_PROBLEM DESCRIPTION_
Copy each entry verbatim, excluding its images.

....................

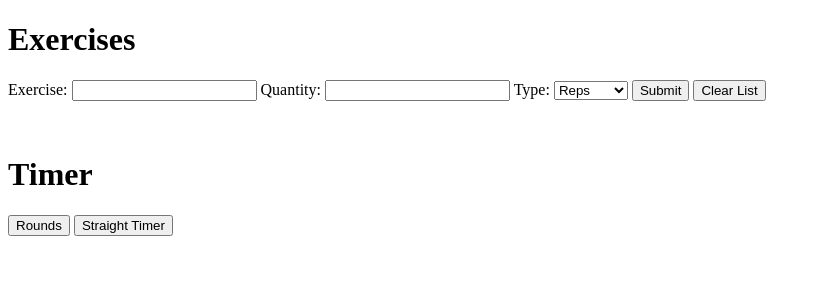
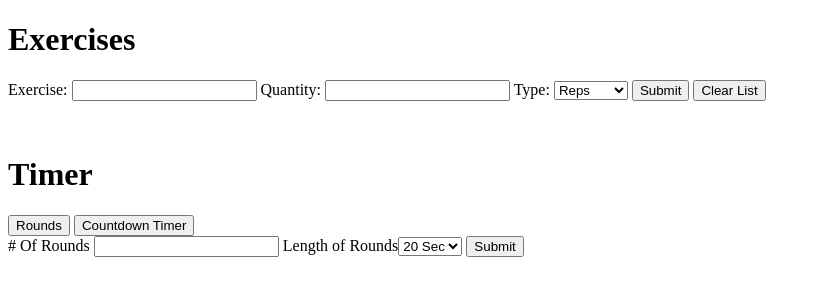
Before and after one commit to SAS0588/Workout-Buddy, a plain HTML site: page index.html in a window 1280 px wide. Shown: the whole page, without its empty margins (0-821 px from the left). Drawn offline with Linux system fonts and the light colour scheme.

Commit message:
Started work on timer
Started coding UI items for rounds timer. Started planning architecture for rounds timer function. Started coding the rounds timer function, ran into a snafu of actually trying to get setInterval to work, so I decided to research first.

```diff
--- a/index.html
+++ b/index.html
@@ -37,7 +37,19 @@
     <div id="timer">
       <h1>Timer</h1>
       <button id="rounds">Rounds</button>
-      <button id="straight-timer">Straight Timer</button>
+      <button id="countdown-timer">Countdown Timer</button>
+      <div id="rounds-display">
+        <span id="rounds-title"># Of Rounds </span><input type="number" id="number-of-rounds">
+        <span id="length-title">Length of Rounds</span><select id="length-of-rounds">
+          <option value="twenty-secs">20 Sec</option>
+          <option value="thirty-secs">30 Sec</option>
+          <option value="forty-secs">40 Sec</option>
+          <option value="fifty-secs">50 Sec</option>
+          <option value="one-min">1 min</option>
+        </select>
+        <button id="submit-rounds-timer" onclick="roundsTimer()">Submit</button>
+      </div>
+
     </div>
   <script src="js/script.js"></script>
 </body>
```
Also changed, not shown: js/script.js (+24 -1 lines).
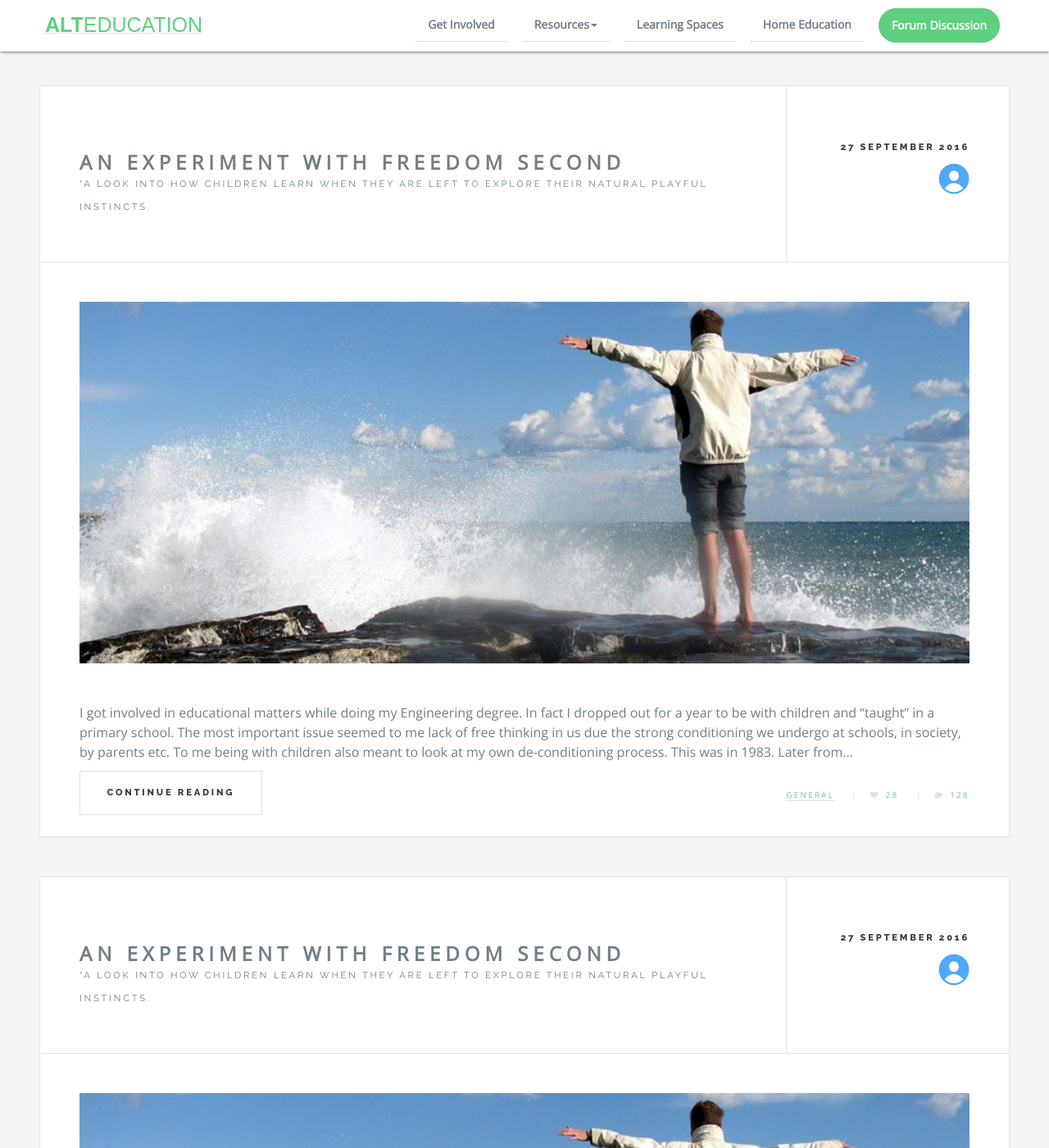
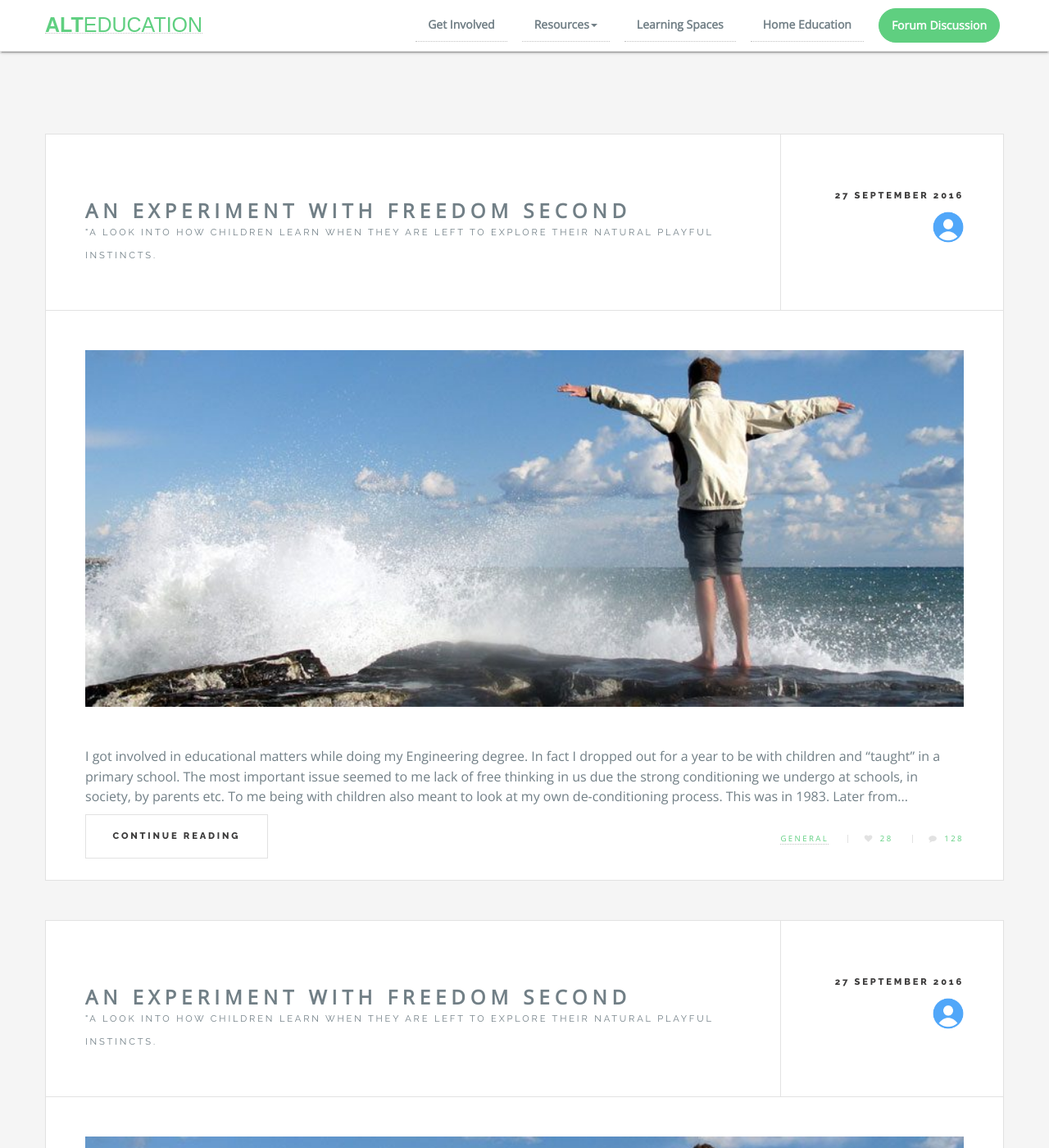
Before and after one commit to alternativeeducation/web, a Jekyll site: the page built from blog.html, in a window 1280 px wide and 1400 px high. Shown: the whole window at 82% size. Built offline with Jekyll 4.4.1, drawn with Linux system fonts in a browser that asks for light colours; some web fonts are replaced.

Commit message:
Updated Full Post Layout

```diff
--- a/css/blog.css
+++ b/css/blog.css
@@ -3208,6 +3208,8 @@
 		flex-grow: 1;
 		-ms-flex: 1;
 		width: 100%;
+		max-width: 1170px;
+		margin: 5% auto;
 	}
 
 /* Sidebar */
```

....................

_RESULT FOR THIS EXERCISE_
Before and after one commit to SAS0588/Workout-Buddy, a plain HTML site: page index.html in a window 1280 px wide. Shown: the whole page, without its empty margins (0-821 px from the left). Drawn offline with Linux system fonts and the light colour scheme.

Commit message:
Started work on timer
Started coding UI items for rounds timer. Started planning architecture for rounds timer function. Started coding the rounds timer function, ran into a snafu of actually trying to get setInterval to work, so I decided to research first.

```diff
--- a/index.html
+++ b/index.html
@@ -37,7 +37,19 @@
     <div id="timer">
       <h1>Timer</h1>
       <button id="rounds">Rounds</button>
-      <button id="straight-timer">Straight Timer</button>
+      <button id="countdown-timer">Countdown Timer</button>
+      <div id="rounds-display">
+        <span id="rounds-title"># Of Rounds </span><input type="number" id="number-of-rounds">
+        <span id="length-title">Length of Rounds</span><select id="length-of-rounds">
+          <option value="twenty-secs">20 Sec</option>
+          <option value="thirty-secs">30 Sec</option>
+          <option value="forty-secs">40 Sec</option>
+          <option value="fifty-secs">50 Sec</option>
+          <option value="one-min">1 min</option>
+        </select>
+        <button id="submit-rounds-timer" onclick="roundsTimer()">Submit</button>
+      </div>
+
     </div>
   <script src="js/script.js"></script>
 </body>
```
Also changed, not shown: js/script.js (+24 -1 lines).
Before and after one commit to alternativeeducation/web, a Jekyll site: the page built from blog.html, in a window 1280 px wide and 1400 px high. Shown: the whole window at 82% size. Built offline with Jekyll 4.4.1, drawn with Linux system fonts in a browser that asks for light colours; some web fonts are replaced.

Commit message:
Updated Full Post Layout

```diff
--- a/css/blog.css
+++ b/css/blog.css
@@ -3208,6 +3208,8 @@
 		flex-grow: 1;
 		-ms-flex: 1;
 		width: 100%;
+		max-width: 1170px;
+		margin: 5% auto;
 	}
 
 /* Sidebar */
```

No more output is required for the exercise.